    • Others are sure to show up soon, minutes after landing the keystone WebKit patch I received a few IMs and emails from excited developers. 
  • Go Fullscreen. (more on that later)
    • In Brandon's demo find the fullscreen button in the bottom right corner. (It has to be JavaScript initiated fullscreen, not chrome's "presentation mode".)
  • Allow the site to disable your mouse cursor.
    • This setting is remembered for each site, and can be forgotten in Chrome's preferences / content settings.
  • Read some doc
There's a lot that will be changing with this. First, I have several issues still to deal with in the WebKit implementation, a security review will certainly find more, and oh yeah we're going to overhaul the spec to be as identical as possible to the Fullscreen spec.

Some have asked if pointer lock will be forever restricted to fullscreen mode. No, in fact by the time the JavaScript bindings ship without developer flags I'm hoping to have removed the restriction, and if not then soon after. The only real requirement is that the user not suffer from a poorly behaving website. At the moment that means if a site spams lock requests that we require a user-gesture (e.g. clicking on the web page content, or pressing a key). Fullscreen currently requires the same, so we hide in it's shadow, but I'll implement the check even in windowed mode.

Chrome 19 is the earliest JavaScript pointer lock could ship without a developer flag, but it's predicated on many things coming into place. However, Native Client apps have been able to use it since Chrome 16.

Developers interested in the nitty gritty implementation details can see the chromium bug To follow along, please only star the issue (top left). If  you've made awesome demos and add this feature, drop a comment here. ;)

Happy locking.

Tuesday, January 17, 2012

Automatic Screen Window Titles in Bash and Vim

I finally configured screen to display the list of windows open with useful titles. Here are the few bits I needed

First, if you don't know what I'm talking about:
I occasionally SSH into work, and when I do I use a program called screen that can host multiple terminal shells. It can persist those shells and allow me to reconnect if I get disconnected or want to change computers I'm working on.

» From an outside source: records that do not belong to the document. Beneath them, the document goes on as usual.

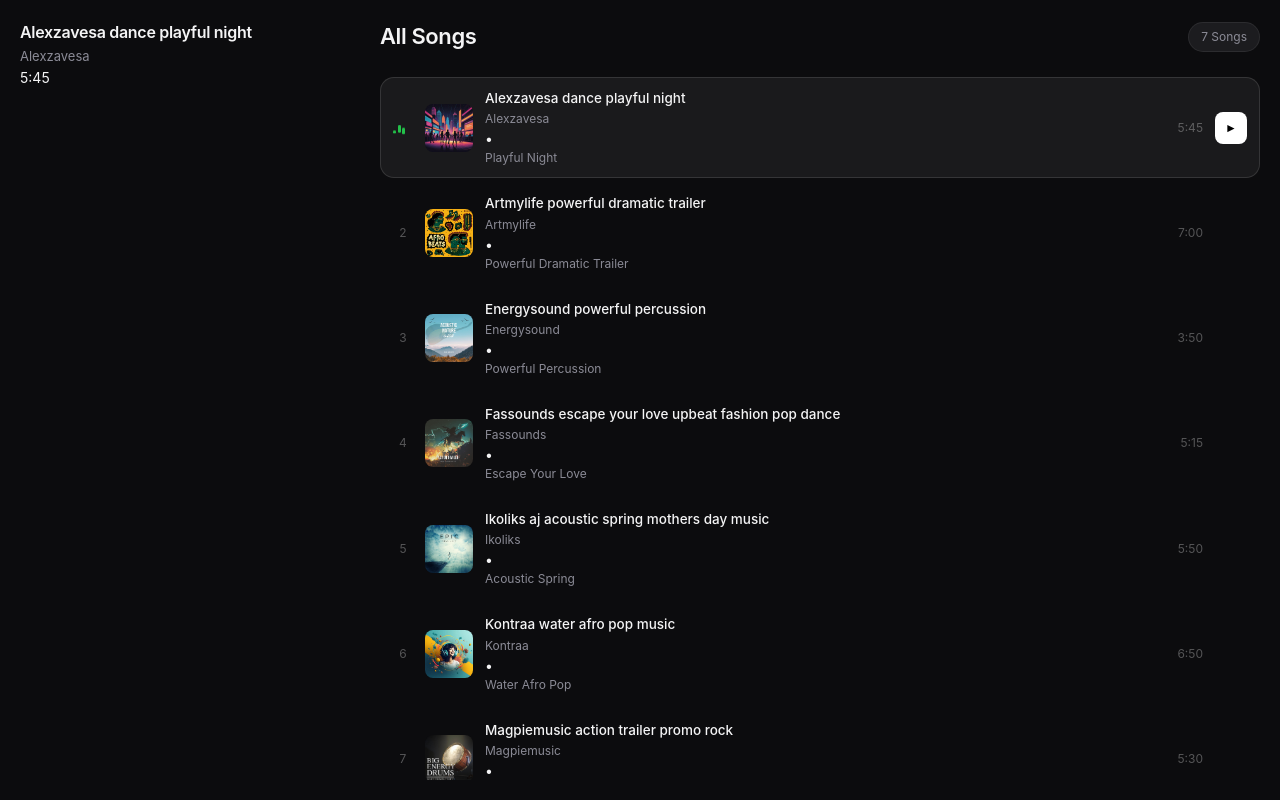
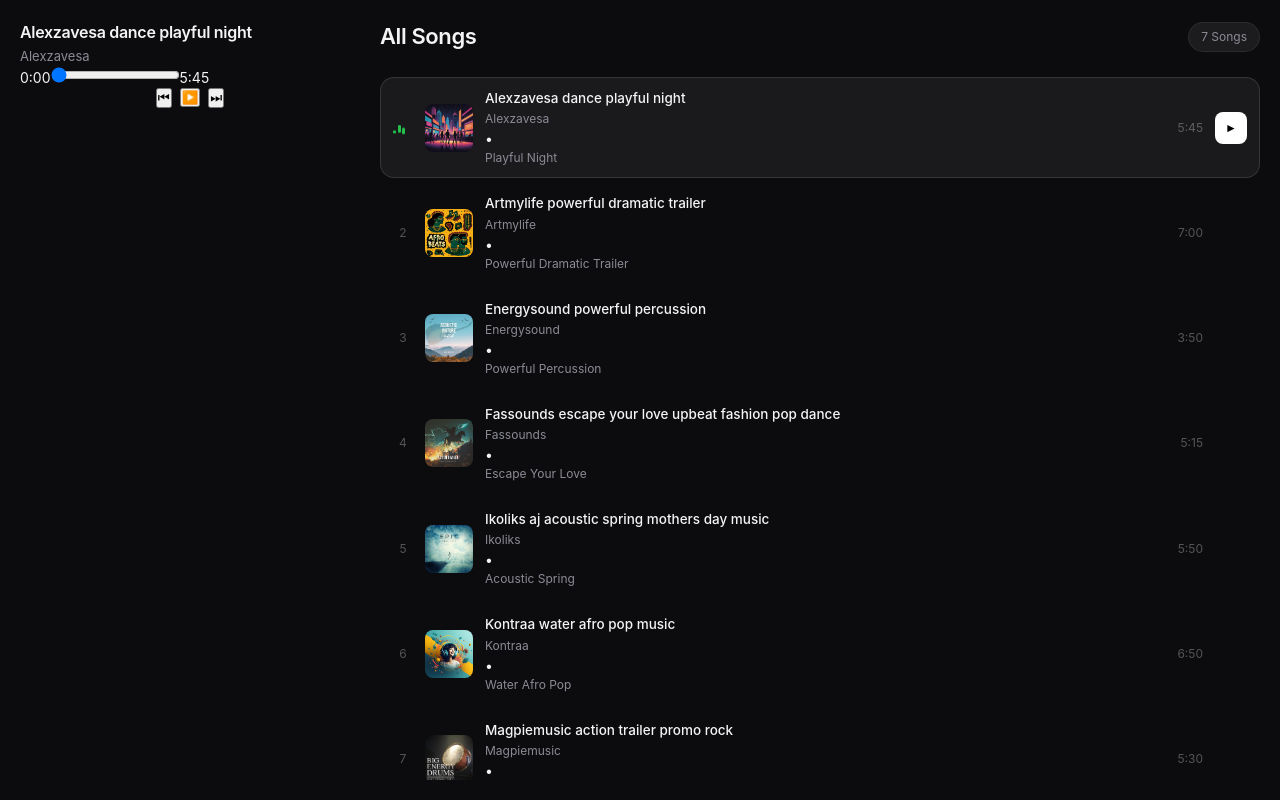
Before and after one commit to sarathkpreman/music-player, a React (Vite) app: page / in a window 1280 px wide. Built offline with nearby package versions, Linux system fonts and the light colour scheme.

Commit message:
Added song Forward and Backward switches

```diff
--- a/src/App.jsx
+++ b/src/App.jsx
@@ -16,6 +16,12 @@ function App() {
           <Musicplayer
           currentSong={music.currentSong}
           formatTime={music.formatTime}
+          duration={music.duration}
+          setDuration={music.setDuration}
+          currentTime={music.currentTime}
+          setCurrentTime={music.setCurrentTime}
+          handleNextSong={music.handleNextSong}
+          handlePreviousSong={music.handlePreviousSong}
           />
         </div>
         <div className="content-section">
--- a/src/components/Musicplayer.jsx
+++ b/src/components/Musicplayer.jsx
@@ -1,7 +1,46 @@
-export const Musicplayer = ({ currentSong, formatTime }) => {
+import { useEffect, useRef } from 'react';
+
+export const Musicplayer = ({
+  currentSong,
+  formatTime,
+  currentTime,
+  setCurrentTime,
+  setDuration,
+  handleNextSong,
+  handlePreviousSong,
+  handlePausePlay
+ }) => {
+  const audioRef = useRef(null);
+
+
+
+  useEffect(()=> {
+    const audio = audioRef.current
+    if(!audio) return;
+
+    const handleLoadedMetaData =()=> {
+      setDuration(audio.duration)
+    }
+
+    const handleTimeUpdate = () => {
+
+    }
+
+    const handleEnded = () => {
+      audio.addEventListener('loadedmetadata', handleLoadedMetaData)
+
+    }
+
+    return () => {
+      audio.removeEventListener('loadedmetadata', handleLoadedMetaData)
+      audio.removeEventListener('timeupdate', handleTimeUpdate)
+      audio.removeEventListener('ended', handleEnded)
+    }
+  }, [setDuration, setCurrentTime, currentSong])
+
   return (
     <div className="music-player">
-      <audio />
+      <audio ref={audioRef} src={currentSong?.url} preload='metadata' crossOrigin='anonymus'/>
 
       <div className="player-info">
         <div className="track-title">
@@ -13,17 +52,46 @@ export const Musicplayer = ({ currentSong, formatTime }) => {
         </div>
       </div>
 
-      <div>
-        <span className="time">
-          {currentSong
-            ? formatTime(currentSong.duration)
-            : "0:00"}
-        </span>
+      <div className="progress-container">
+  <span className="time">
+    {formatTime(currentTime)}
+  </span>
 
-        <div className="progress-container">
-          <div className="progress-bar"></div>
-        </div>
-      </div>
+  <input
+    type="range"
+    min="0"
+    max={currentSong?.duration || 0}
+    value={currentTime}
+    className="progress-range"
+    step="1"
+    onChange={(e)=>
+    {
+      const newTime = (e.target.value)
+      audioRef.current.currentTime = newTime;
+      setCurrentTime(newTime);
+    }
+    }
+  />
+
+  <span className="time">
+    {formatTime(currentSong?.duration || 0)}
+  </span>
+  </div>
+
+    <div className='player-controls'>
+       <button onClick={handlePreviousSong}>
+        ⏮
+      </button>
+
+      <button onClick={handlePausePlay}>
+        ▶️
+      </button>
+
+      <button onClick={handleNextSong}>
+        ⏭
+      </button>
+    </div>
+
     </div>
   )
 }
--- a/src/hooks/useMusic.js
+++ b/src/hooks/useMusic.js
@@ -7,10 +7,12 @@ export const useMusic = () => {
     const [currentSong, setCurrentSong] = useState(songs[0])
     const [currentSongIndex, setCurrentSongIndex] = useState(0)
     const [currentTime, setCurrentTime] = useState(0)
+    const [duration, setDuration] = useState(0)
 
     const handlePlaySong = (song, index) => {
         setCurrentSong(song)
         setCurrentSongIndex(index)
+        setDuration(song.duration)
     }
     const formatTime = (time) => {
         if (typeof time !== "number" || isNaN(time)) {
@@ -23,5 +25,34 @@ export const useMusic = () => {
     return `${minutes}:${seconds.toString().padStart(2, "0")}`
     }
 
-    return { allSongs, handlePlaySong, currentSongIndex, currentSong, currentTime, setCurrentTime, formatTime}
+
+    const handleNextSong = () => {
+        setCurrentSongIndex((prev)=> {
+            const nextIndex = (prev + 1 ) % allSongs.length;
+            setCurrentSong(allSongs[nextIndex]);
+            return nextIndex
+        })
+    }
+
+    const handlePreviousSong = () => {
+        setCurrentSongIndex((prev)=> {
+            const prevIndex = prev === 0 ? allSongs.length - 1 : prev - 1;
+            setCurrentSong(allSongs[prevIndex]);
+            return prevIndex
+        })
+    }
+
+
+    return { allSongs,
+        handlePlaySong,
+        currentSongIndex,
+        currentSong,
+        currentTime,
+        setCurrentTime,
+        formatTime,
+        duration,
+        setDuration,
+        handleNextSong,
+        handlePreviousSong
+    }
 }
```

BTW, I always start screen with screen -RaAd -S x

  • -a   include all capabilities ...
  • -A   Adapt  the sizes of all windows ...
  • -d -R   Reattach a session and if necessary detach or even create it first.
  • -S Name of the session

The default configuration makes it hard to keep track of how many terminals you have running, and what they are doing. I made three changes that help my personal workflow:

Add a persistent display at the bottom of screen
In .screenrc I appended this line:
hardstatus alwayslastline "%{=b}%{G} Screen(s): %{b}%w %=%{kG}%C%A  %D, %M/%d/%Y "

Source: Julien Chaffraix, a coworker.

Set the current directory name as the window title from bash
In .bashrc I appended these lines:

if [ "$TERM" = "screen" ]; then
  screen_set_window_title () {
    local HPWD="$PWD"
    case $HPWD in
      $HOME) HPWD="~";;

      ## long name option:
      # $HOME/*) HPWD="~${HPWD#$HOME}";;

      ## short name option:
      *) HPWD=`basename "$HPWD"`;;

    printf '\ek%s\e\\' "$HPWD"
  PROMPT_COMMAND="screen_set_window_title; $PROMPT_COMMAND"

You can see that I'm using a short name for each directory, e.g. "chromium" instead of the full path or suffix path after my home directory, e.g. "~/projects/chromium". You can toggle the commented lines to try alternates.


Set the name of the buffer I'm editing in vim
In .vimrc I appended these lines ("To create ^[, which is escape, you need to enter CTRL+V < Esc"):

if &term == "screen"
  let &titlestring=expand("%:t")
  set t_ts=^[k
  set t_fs=^[\
  set title